The FDA has reopened proposed gluten-free labeling rule originally published in 2007 in hopes of clarifying what "gluten free" actually means and how restaurants and manufacturers label their products. Gluten is a main cause of Celiac disease, which occurs when the body's natural defense system reacts to gluten by attacking the lining of the small intestine. Without a healthy intestinal lining, the body cannot absorb the nutrients it needs.
Stefano Luccioli, M.D., a Food and Drug Administration (FDA) allergist and immunologist explains:
"Some people don't get immediate symptoms, but when they do, they are typically gastrointestinal-related, such as abdominal pain, bloating, and diarrhea. In infants, there may be a lot of vomiting, and they don't grow and thrive."
Some people do not have any symptoms at all but still may have intestinal damage and risk for long-term complications. It is important for individuals with celiac disease, who may vary in their sensitivity to gluten, to discuss their dietary needs with their health care professional.
Technically, gluten represents specific proteins that occur naturally in wheat. However, the term "gluten" is commonly used to refer to certain proteins that occur naturally not only in wheat, but also in rye, barley, and crossbreeds of these grains and that can harm people who have celiac disease. The only treatment for this disorder is a life-long gluten-free diet.
Eating gluten doesn't bother most consumers, but some people with celiac disease have health-threatening reactions, says Stefano Luccioli, M.D., a Food and Drug Administration allergist and immunologist. They need to know whether a food contains gluten.
FDA has been working to define "gluten-free" in order to eliminate uncertainty about how food producers may label their products and assures consumers who must avoid gluten that foods labeled "gluten-free" meet a clear standard established and enforced by FDA.
Andrea Levario, J.D., executive director of the American Celiac Disease Alliance continues regarding consumers:
"When they find a product labeled 'gluten-free,' they don't necessarily know what that means because today there is no federal standard for the use of this term. Having a federal definition of 'gluten-free' is critically important. If we have one national standard, the individual will know that all products labeled 'gluten-free' will have no more than a minimal amount of gluten."
Gluten-free is not synonymous with low fat, low sugar, or low sodium. For people who must be on a gluten-free diet, Kane says it's important to check the ingredients list and Nutrition Facts information on food labels to find the most nutritious options.
Rhonda Kane, a registered dietitian and consumer safety officer at FDA said:

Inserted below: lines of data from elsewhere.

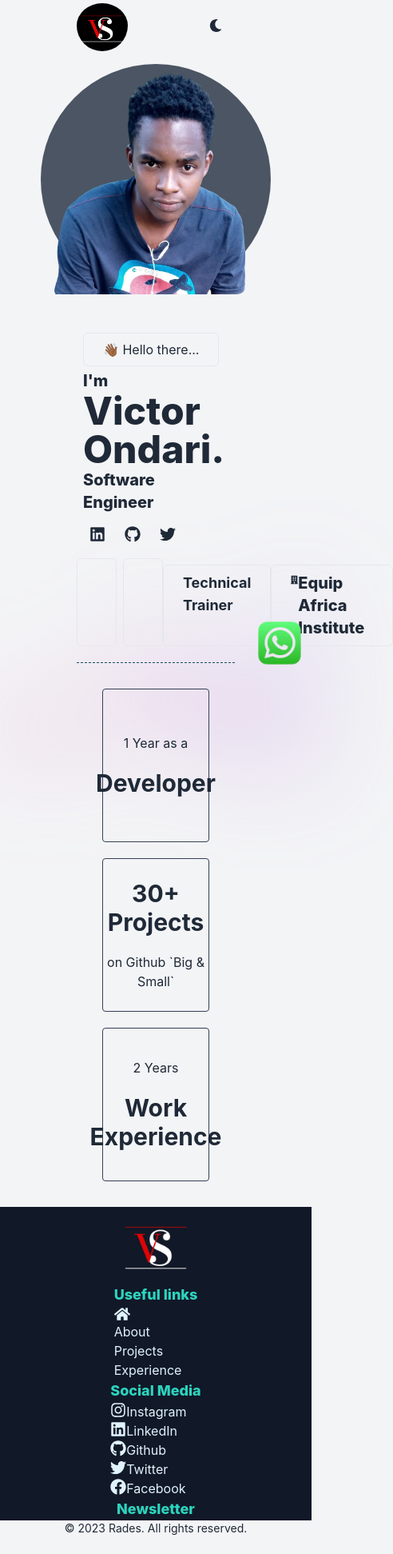
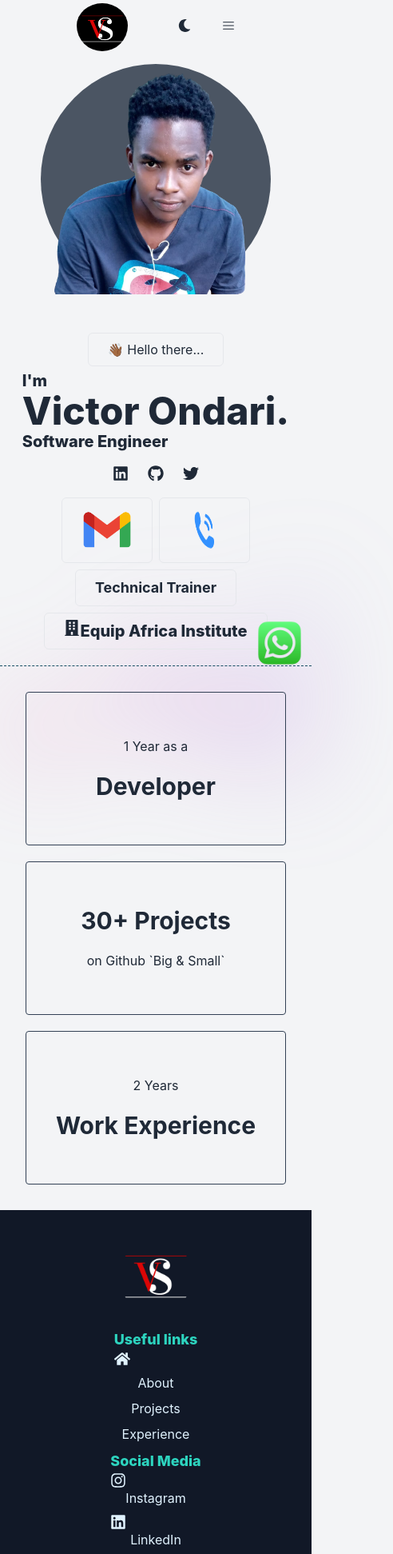
Before and after one commit to Vonmak/vicportfolio, a React (Create React App) app: page / in a window 390 px wide. Shown: the top 1943 px of the page at 80% size, 492 px wide, since content can reach past the window. Before the commit the page ends 1921 px from the top, so only its background shows below. Built offline with nearby package versions, Linux system fonts and the light colour scheme.

Commit message:
updates.

```diff
--- a/src/components/About.jsx
+++ b/src/components/About.jsx
@@ -1,18 +1,19 @@
 import { Link } from "react-router-dom";
-// import about from "../assets/about.svg";
 
 function About() {
   return (
-    <div className="container mx-auto pt-20">
-      <div className="flex flex-col items-center p-10">
+    <section className="container mx-auto pt-20">
+      <div className="flex flex-col items-center">
         <h2 className="text-3xl font-bold mb-5">About Me</h2>
-        <p className="text-lg  mb-10">
+        <p className="text-lg mb-10">
           I am a hands-on software developer with several years of experience
           and a passion for creating exceptional things on the web. I bring a
           wealth of knowledge and expertise to every project I work on, and am
-          always eager to learn new technologies and tackle new challenges. I am
-          a hardworking, self-motivated individual who is ready to work in a
-          challenging environment and learn new skills to improve my
+          always eager to learn new technologies and tackle new challenges.
+        </p>
+        <p className="text-lg mb-10">
+          I am a hardworking, self-motivated individual who is ready to work in
+          a challenging environment and learn new skills to improve my
           performance.
         </p>
         <p className="text-lg mb-10">
@@ -33,6 +34,8 @@ function About() {
           >
             Software Development.
           </Link>
+        </p>
+        <p className="text-lg mb-10">
           I believe that my drive and determination will enable me to make a
           valuable contribution to any team.
         </p>
@@ -42,7 +45,7 @@ function About() {
           games.
         </p>
       </div>
-    </div>
+    </section>
   );
 }
 
--- a/src/components/Experience.jsx
+++ b/src/components/Experience.jsx
@@ -12,7 +12,8 @@ function Experience() {
     slidesToScroll: 1,
   };
   return (
-    <div className="pt-20 px-24">
+    <section className="container mx-auto">
+      <div className="pt-20">
         <h1 className="text-3xl font-bold mb-5">Experience</h1>
         <Slider {...settings}>
           <div className="mb-10 flex flex-col items-center py-10">
@@ -57,7 +58,9 @@ function Experience() {
               <li className="text-sm">
                 Computer hardware repair and maintenance.
               </li>
-            <li className="text-sm">Revenue collection systems management.</li>
+              <li className="text-sm">
+                Revenue collection systems management.
+              </li>
               <li className="text-sm">
                 Software applications installations and uninstallations.
               </li>
@@ -72,6 +75,7 @@ function Experience() {
         </Slider>
         <Skills />
       </div>
+    </section>
   );
 }
 
--- a/src/components/Footer.jsx
+++ b/src/components/Footer.jsx
@@ -12,61 +12,65 @@ import logo from "../assets/vic-removebg-preview.png";
 
 const Footer = () => {
   return (
-    <div>
-      <div className="bg-gray-900 text-teal-400 flex flex-col justify-between items-center  mx-auto sm:flex-row md:px-24 md:h-44 ">
-        <div className="flex flex-col">
-          <div className="h-24 w-24 rounded-full">
+    <div className="bg-gray-900 text-teal-400 py-8">
+      <div className="container mx-auto flex flex-col sm:flex-row justify-between items-center">
+        <div className="flex flex-col text-center sm:text-left sm:mr-10">
+          <div className="h-24 w-24 rounded-full mx-auto">
             <Link to="/">
               <img src={logo} alt="logo" className="rounded-full" />
             </Link>
           </div>
-        </div>
-        <div className="flex flex-col">
-          <p className="font-extrabold text-lg">Useful links</p>
+          <p className="font-extrabold text-lg mt-5">Useful links</p>
           <Link
-            className="text-sky-100 hover:text-teal-400 cursor-pointer"
+            className="text-sky-100 hover:text-teal-400 cursor-pointer mb-2"
             to="/"
           >
             <FaHome fontSize={20} />
           </Link>
-          <Link className="text-sky-100 hover:text-teal-400" to="/about">
+          <Link className="text-sky-100 hover:text-teal-400 mb-2" to="/about">
             About
           </Link>
-          <Link className="text-sky-100 hover:text-teal-400" to="/projects">
+          <Link
+            className="text-sky-100 hover:text-teal-400 mb-2"
+            to="/projects"
+          >
             Projects
           </Link>
-          <Link className="text-sky-100 hover:text-teal-400" to="/experience">
+          <Link
+            className="text-sky-100 hover:text-teal-400 mb-2"
+            to="/experience"
+          >
             Experience
           </Link>
         </div>
-        <div className="flex flex-col justify-evenly">
+        <div className="flex flex-col text-center sm:text-left sm:mr-10">
           <p className="font-extrabold text-lg">Social Media</p>
           <Link
-            className="text-sky-100 hover:text-teal-400 flex"
+            className="text-sky-100 hover:text-teal-400 mb-2"
             to="https://www.instagram.com/_sniffer/"
           >
             <FaInstagram fontSize={20} /> Instagram
           </Link>
           <Link
-            className="text-sky-100 hover:text-teal-400 flex"
+            className="text-sky-100 hover:text-teal-400 mb-2"
             to="https://www.linkedin.com/in/victorondari/"
           >
             <FaLinkedin fontSize={20} /> LinkedIn
           </Link>
           <Link
-            className="text-sky-100 hover:text-teal-400 flex"
+            className="text-sky-100 hover:text-teal-400 mb-2"
             to="https://github.com/Vonmak/"
           >
             <FaGithub fontSize={20} /> Github
           </Link>
           <Link
-            className="text-sky-100 hover:text-teal-400 flex"
+            className="text-sky-100 hover:text-teal-400 mb-2"
             to="https://twitter.com/SniffRades"
           >
             <FaTwitter fontSize={20} /> Twitter
           </Link>
           <Link
-            className="text-sky-100 hover:text-teal-400 flex"
+            className="text-sky-100 hover:text-teal-400 mb-2"
             to="https://www.facebook.com/sniffrades/"
           >
             <FaFacebook fontSize={20} /> Facebook
--- a/src/components/Home.jsx
+++ b/src/components/Home.jsx
@@ -6,9 +6,10 @@ import Phone from "./phone";
 
 export default function Home() {
   return (
-    <div className="flex flex-col justify-evenly mx-auto px-24 lg:h-screen">
+    <section className="container mx-auto">
+      <div className="flex flex-col justify-evenly lg:h-screen">
         <div className="relative mt-20 border-dashed border-b border-cyan-900 pb-5 flex flex-col items-center md:pb-0 xl:pb-16 md:flex-row">
-        <div className="space-y-1 mt-10 w-full md:space-y-10 md:mt-0 md:w-1/3 p-2">
+          <div className="flex flex-col items-center space-y-1 mt-10 w-full p-2 sm:space-y-10 md:mt-0 md:w-1/3">
             <button className="py-2 px-6 border rounded-md">
               👋🏾 Hello there...
             </button>
@@ -36,7 +37,7 @@ export default function Home() {
           <div class="bg-gray-600 h-[18rem] w-[18rem] rounded-full order-first md:w-1/3 md:order-none md:h-[16rem] lg:h-[19rem] xl:h-[24rem]">
             <img src={ve} alt="" class="h-full w-full  object-cover" />
           </div>
-        <div className="flex flex-row w-full mt-3 justify-between md:flex-col md:mt-0 md:space-y-5 md:justify-end  md:items-end md:w-1/3">
+          <div className="flex flex-col w-full mt-3 justify-between items-center md:mt-0 md:space-y-5 md:justify-end  md:items-end md:w-1/3">
             <div className="flex ">
               <div className="mr-2 py-2 px-6 border rounded-md text-lg font-bold">
                 <Mail />
@@ -100,5 +101,6 @@ export default function Home() {
           </svg>
         </div>
       </div>
+    </section>
   );
 }
--- a/src/components/Navbar.jsx
+++ b/src/components/Navbar.jsx
@@ -1,17 +1,8 @@
 import React, { useEffect, useState } from "react";
 import { Link } from "react-router-dom";
 import logo from "../assets/vic.png";
+import Navigation from "./Navigation";
 import { Theme } from "./theme/Theme";
-
-const navigation = [
-  { name: "About", to: "/about" },
-  { name: "Projects", to: "/projects" },
-  { name: "Experience", to: "/experience" },
-  {
-    name: "Download my CV",
-    to: "https://drive.google.com/file/d/1Lcx1-iZwV_bGCChPxl6CA2qDaphX-l3Y/view?usp=share_link",
-  },
-];
 
 const Navbar = () => {
   const [navbarClass, setNavbarClass] = useState("");
@@ -36,7 +27,7 @@ const Navbar = () => {
 
   return (
     <nav
-      className={`flex items-center justify-between px-24 fixed top-0 w-full z-10 ${navbarClass}`}
+      className={`flex items-center justify-between mx-auto px-24 fixed top-0 w-full z-10 ${navbarClass}`}
       aria-label="Global"
     >
       <div className="flex items-center">
@@ -44,21 +35,9 @@ const Navbar = () => {
           <img src={logo} alt="logo" className="rounded-full w-16 h-16 pt-1" />
         </Link>
       </div>
-      <ul className="hidden lg:flex lg:gap-x-12">
-        {navigation.map((item, index) => (
-          <li key={item.name + index}>
-            <Link
-              to={item.to}
-              className={`text-lg font-bold leading-6 cursor-pointer ${textClass}`}
-            >
-              {item.name}
-            </Link>
-          </li>
-        ))}
-      </ul>
-      <div className={textClass}>
-        <Theme />
-      </div>
+      <Navigation textClass={textClass} />
+
+      <Theme className={textClass} />
     </nav>
   );
 };
--- /dev/null
+++ b/src/components/Navigation.jsx
@@ -0,0 +1,42 @@
+import React, { useState } from "react";
+import { Link } from "react-router-dom";
+import { RxHamburgerMenu } from "react-icons/rx";
+
+const navigation = [
+  { name: "About", to: "/about" },
+  { name: "Projects", to: "/projects" },
+  { name: "Experience", to: "/experience" },
+  {
+    name: "Download my CV",
+    to: "https://drive.google.com/file/d/1Lcx1-iZwV_bGCChPxl6CA2qDaphX-l3Y/view?usp=share_link",
+  },
+];
+
+const Navigation = ({ textClass }) => {
+  const [isVisible, setIsVisible] = useState(false);
+
+  return (
+    <>
+      <ul className={`${isVisible ? "" : "hidden"} lg:flex lg:gap-x-12`}>
+        {navigation.map((item, index) => (
+          <li key={item.name + index}>
+            <Link
+              to={item.to}
+              className={`text-lg font-bold leading-6 cursor-pointer ${textClass}`}
+            >
+              {item.name}
+            </Link>
+          </li>
+        ))}
+      </ul>
+      <button
+        className="block lg:hidden order-last"
+        onClick={() => setIsVisible(!isVisible)}
+      >
+        <RxHamburgerMenu />
+      </button>
+    </>
+  );
+};
+
+export default Navigation;
--- a/src/components/theme/Theme.jsx
+++ b/src/components/theme/Theme.jsx
@@ -17,10 +17,7 @@ function Theme() {
   }, [isDark]);
 
   return (
-    <button
-      onClick={toggleDark}
-      className="py-2 px-4 rounded"
-    >
+    <button onClick={toggleDark} className="py-2 px-4 rounded">
       {isDark ? <FaSun /> : <FaMoon />}
     </button>
   );
```
Lines whose indentation alone changed are shown as unchanged.
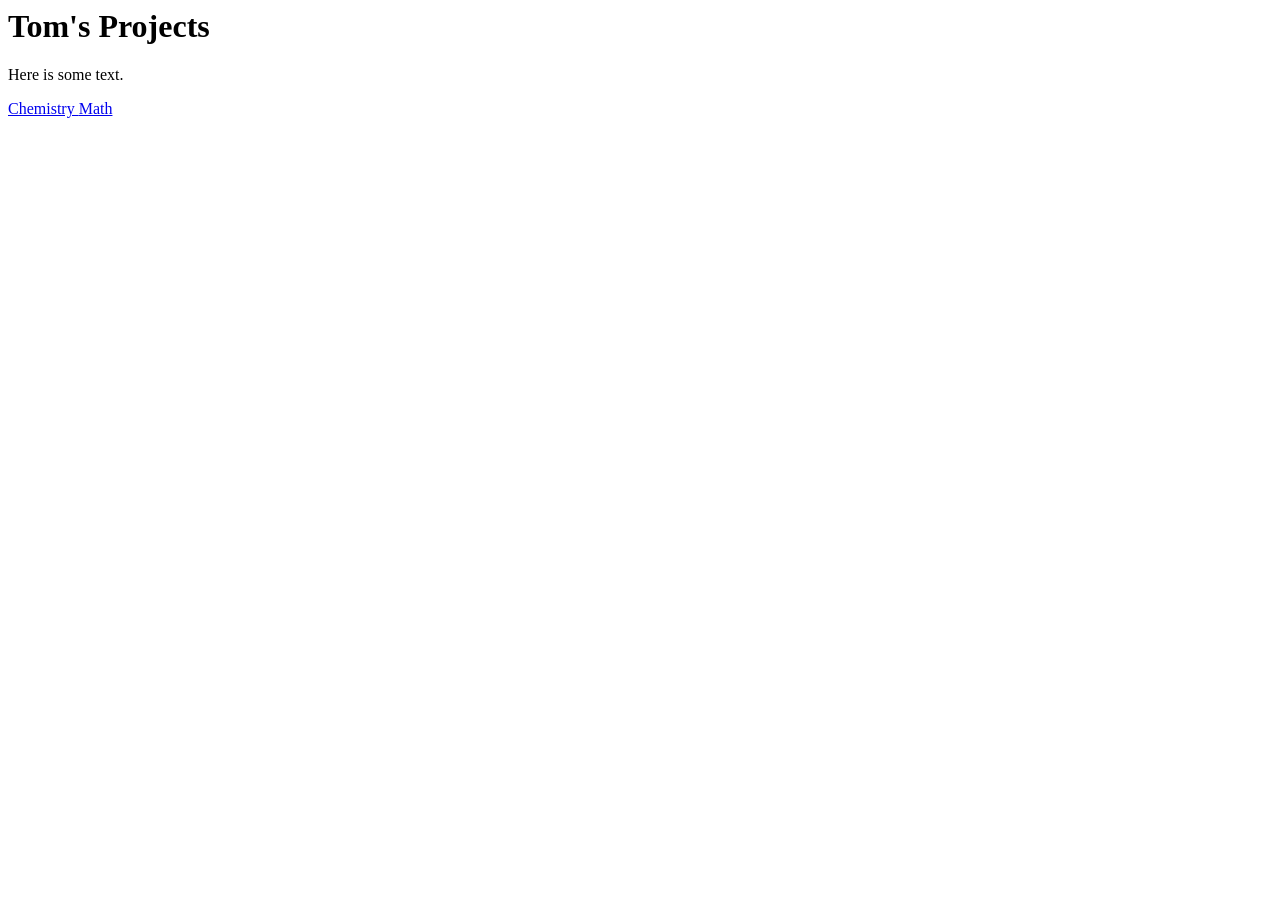
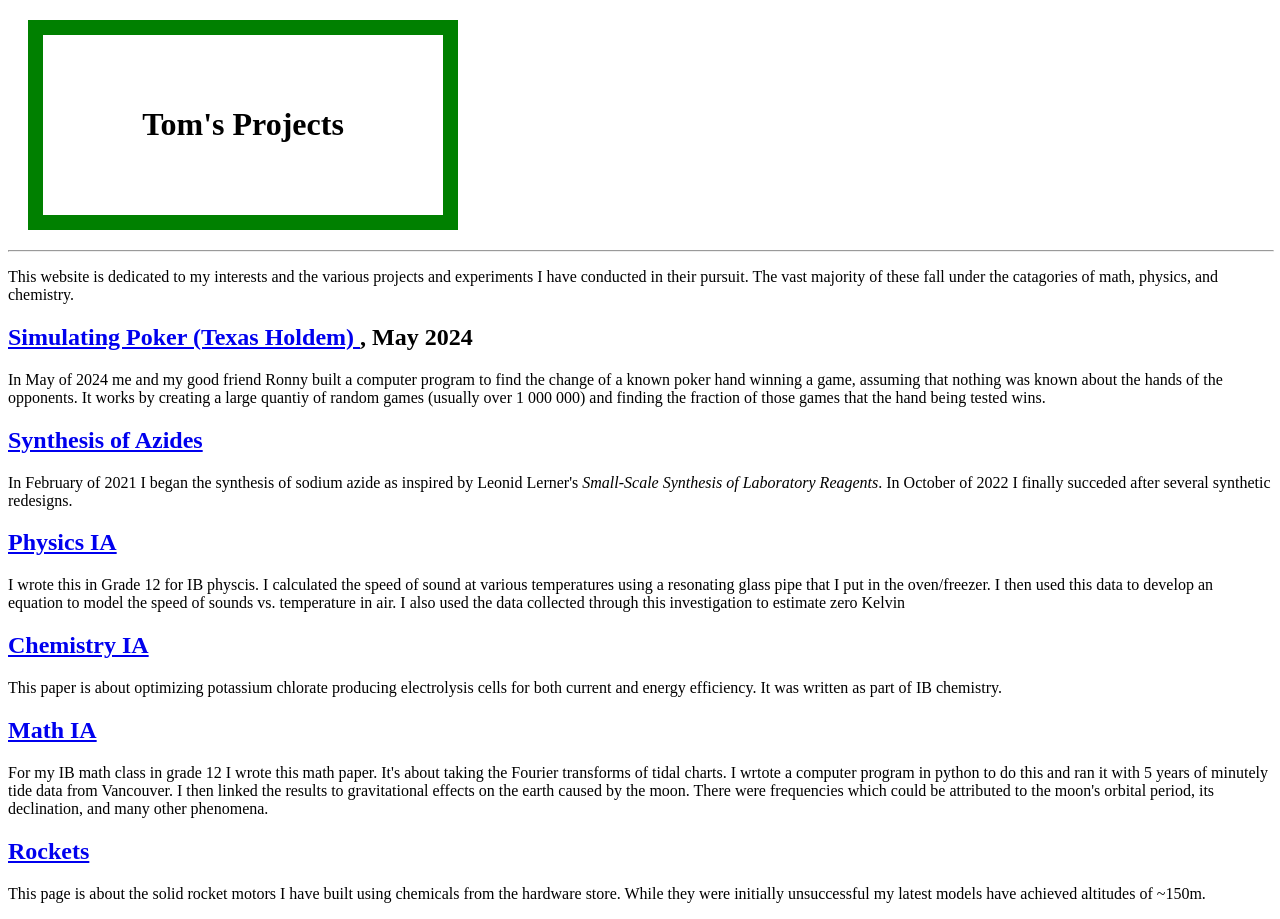
Before and after one commit to tomofnuthill/tomofnuthill.github.io, a plain HTML site: page index.html in a window 1280 px wide. Before the commit the page ends 800 px from the top, so only its background shows below. Drawn offline with Linux system fonts and the light colour scheme; a web font is replaced by a local one.

Commit message:
Not yet done but this is approaching the version of the website I will share with design teams

```diff
--- a/index.html
+++ b/index.html
@@ -2,20 +2,88 @@
 	<head>
 
 		<title> Tom's Projects </title>
+		<link rel="stylesheet" type="text/css" href="https://cdn.jsdelivr.net/gh/aaaakshat/cm-web-fonts@latest/fonts.css">
+		<style>
+div {
+	width: 300px;
+	border: 15px solid green;
+	padding: 50px;
+	margin: 20px;
+}
+		</style>
 
 
 
 	</head>
 
 	<body>
-		<h1> Tom's Projects </h1>
+		<div>
+		<h1 align = "center"> Tom's Projects </h1>
+		</div>
+		<hr style = "width:100%; color:red">
+		<p>
+		This website is dedicated to my interests and the various projects and experiments I have conducted in their pursuit. The vast majority of these fall under the catagories of math, physics, and chemistry.
+			</p>
 
-		<p> Here is some text.
+		<!--	<a href="chemistry.html"> Chemistry </a> -->
+		<!-- <a href="math.html"> Math </a> -->
+		 <h2>
+                        <a href="pages/poker.html">
+                                Simulating Poker (Texas Holdem)
+                        </a>
+                        , May 2024
+		</h2>
+
+		<p>
+		In May of 2024 me and my good friend Ronny built a computer program to find the change of a known poker hand winning a game, assuming that nothing was known about the hands of the opponents. It works by creating a large quantiy of random games (usually over 1 000 000) and finding the fraction of those games that the hand being tested wins.
+		</p>
+		<h2>
+			<a href="pages/azides.html">
+				Synthesis of Azides
+			</a>
+		</h2>
+		<p>
+		In February of 2021 I began the synthesis of sodium azide as inspired by Leonid Lerner's <i>Small-Scale Synthesis of Laboratory Reagents</i>. In October of 2022 I finally succeded after several synthetic redesigns.
+		</p>
+		<h2>
+			<a href="pages/physics_ia_final_copy_24.pdf">
+				Physics IA
+			</a>
+		</h2>
+
+		<p>
+		I wrote this in Grade 12 for IB physcis. I calculated the speed of sound at various temperatures using a resonating glass pipe that I put in the oven/freezer. I then used this data to develop an equation to model the speed of sounds vs. temperature in air. I also used the data collected through this investigation to estimate zero Kelvin
 		</p>
 
-		<a href="chemistry.html"> Chemistry </a>
+		<h2>
+			<a href="pages/chemistry_ia_good_copy_24.pdf">
+				Chemistry IA
+			</a>
+		</h2>
 
-		<a href="math.html"> Math </a>
+		<p>
+		This paper is about optimizing potassium chlorate producing electrolysis cells for both current and energy efficiency. It was written as part of IB chemistry.
+		</p>
+		<h2>
+			<a href="pages/math_ia_24_final.pdf">
+				Math IA
+			</a>
+		</h2>
+
+		<p>
+		For my IB math class in grade 12 I wrote this math paper. It's about taking the Fourier transforms of tidal charts. I wrtote a computer program in python to do this and ran it with 5 years of minutely tide data from Vancouver. I then linked the results to gravitational effects on the earth caused by the moon. There were frequencies which could be attributed to the moon's orbital period, its declination, and many other phenomena.
+		</p>
+
+
+		<h2>
+			<a href="pages/rockets.html">
+				Rockets
+			</a>
+		</h2>
+
+		<p>
+		This page is about the solid rocket motors I have built using chemicals from the hardware store. While they were initially unsuccessful my latest models have achieved altitudes of ~150m.
+		</p>
 	</body>
 
 
```
Also changed, not shown: chemistry.html (+1 -3 lines), math.html (+5 -2 lines), pages/azides.html (added, +46 -0 lines), pages/poker.html (+2 -2 lines), pages/rockets.html (added, +48 -0 lines), 3 other files.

"Eating gluten-free is not meant to be a diet craze. It's a medical necessity for those who have celiac disease. There are no nutritional advantages for a person not sensitive to gluten to be on a gluten-free diet. Those who are not sensitive to gluten have more flexibility and can choose from a greater variety of foods to achieve a balanced diet."
Written by Sy Kraft